When I First Knew I Wanted to Adopt

My husband and I are in the middle of adopting a little boy from Vietnam. I am hoping soon we will have an update for all those who have been following our journey thus far! Until then I wanted to take some time and talk about the first time I knew I wanted to adopt.

My mom was adopted by her aunt and uncle when she was a baby. Well, she was officially adopted when she was six years old. She has told me the story of being in the court room and talking to the judge and then her aunt and uncle told her “you can call us mommy and daddy now.” However, they had her since she was a baby. Adoption has been a part of our family for a very long time. My mom took in my two cousins over five years ago. However, I did not know for sure that I truly wanted to adopt until I went to Belize for the first time in college, on a missions trip.

I had never been on a mission trip before. This was a first for me and I was unsure of what to expect. While we were in Belize, we cleaned a church, helped out at schools, visited a couple of churches, visited an orphanage and volunteered several other places. Each experience I gained a little something.

However, the one experience that touched me to my core was volunteering at one specific school . It was a one room school. Little children came from all around this area, to listen to the service. No adults were with them. I remember being told that many of them don’t have a specific place to live. They roam the streets, or live with aunts and uncles or friends. This experience reached into my soul. I had heard of children being home less before. I had never seen it though. I had never been where I could see the poverty that many people live in. I didn’t understand. Not until that minute, how privileged we were in America, how spoiled we were.
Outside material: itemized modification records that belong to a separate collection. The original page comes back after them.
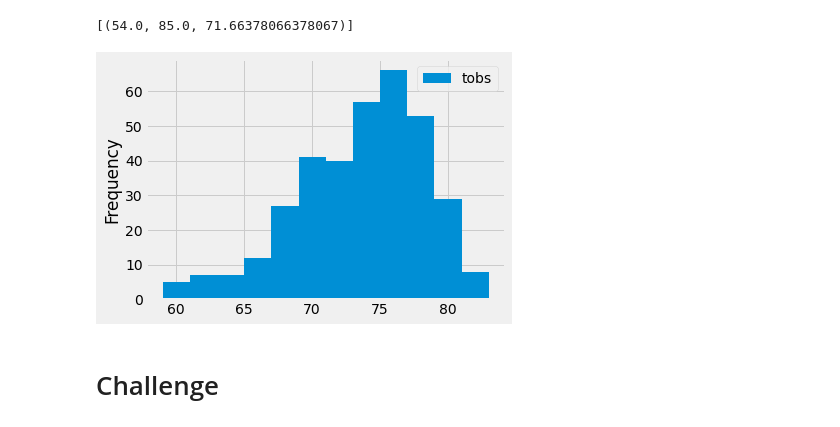
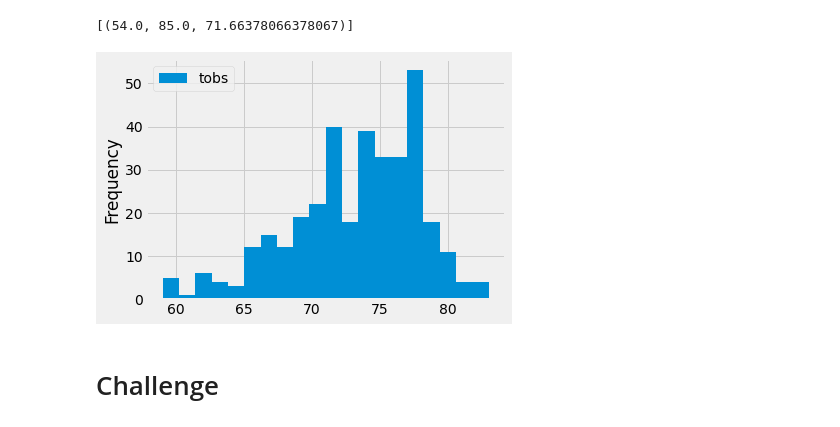
Before and after one commit to lrincon34/surfs_up, a Jupyter notebook: climate_analysis.ipynb, the cells around one changed output. Cells and saved outputs as stored; diff of their text form; code cells hidden in the pictures.

```diff
--- a/climate_analysis.ipynb
+++ b/climate_analysis.ipynb
@@ -100,15 +100,15 @@ filter(Measurement.station == 'USC00519281').all()
 # %%
 # Choose the station with the highest number of temperature observations.
 # Query the last 12 months of temperature observation data for this station and plot the results as a histogram
 results = session.query(Measurement.tobs).\
 filter(Measurement.station == 'USC00519281').\
 filter(Measurement.date >= prev_year).all()
 df = pd.DataFrame(results, columns=['tobs'])
 
-df.plot.hist(bins=12)
+df.plot.hist(bins=20)
 plt.tight_layout()
 # %% [output]
-[figure, old version]
+[figure, new version]
 # %%
 # Write a function called `calc_temps` that will accept start date and end date in the format '%Y-%m-%d'
 # and return the minimum, average, and maximum temperatures for that range of dates
```
Also changed, not shown: 1 other file.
I was barely entering my 20’s. God smacked me in the head with this wake up call. These are my children too he whispered to me. You are supposed to take care of them. His church, the ones who love God, he calls us to take care of the orphans and widows. I understand not everyone can adopt. But you can do something. And you should. This experience left me with an ache in my heart. A burning desire to adopt. To do something. A desire to be who God has called me to be. We may not be able to do a lot. But we can do something. At the very least we can pray for the ones who decide to do something. Something small or something big.

The next time we want to complain about how long our food is taking in that fancy restaurant, we can stop and remember the little children who don’t know where their next meal is coming from. We can stop ourselves when want to to complain about the small house we’re living in, remembering that there are children who have no homes.

The other day our dishwasher broke, right after our dryer and our truck. I shook my head and told my husband “first world problems.” These aren’t really problems. These are inconveniences. Here in America we consider our small inconveniences to be a real problem. But having to hand wash your dishes, hang dry your laundry, or go with one vehicle, those are simply inconveniences not problems. Having to worry about where your next meal is coming from. Where you are going to sleep tonight. Not receiving enough love and affection. Having your needs unmet, and there being nothing you can do about it. Having to walk down the street worrying about whether someone was going to rape you or kill you. Those are actual problems. There are real people, real children, with real problems. My husband and I may not be able to do much, but we have decided to do something. My wake up call were those little children on the street of Belize.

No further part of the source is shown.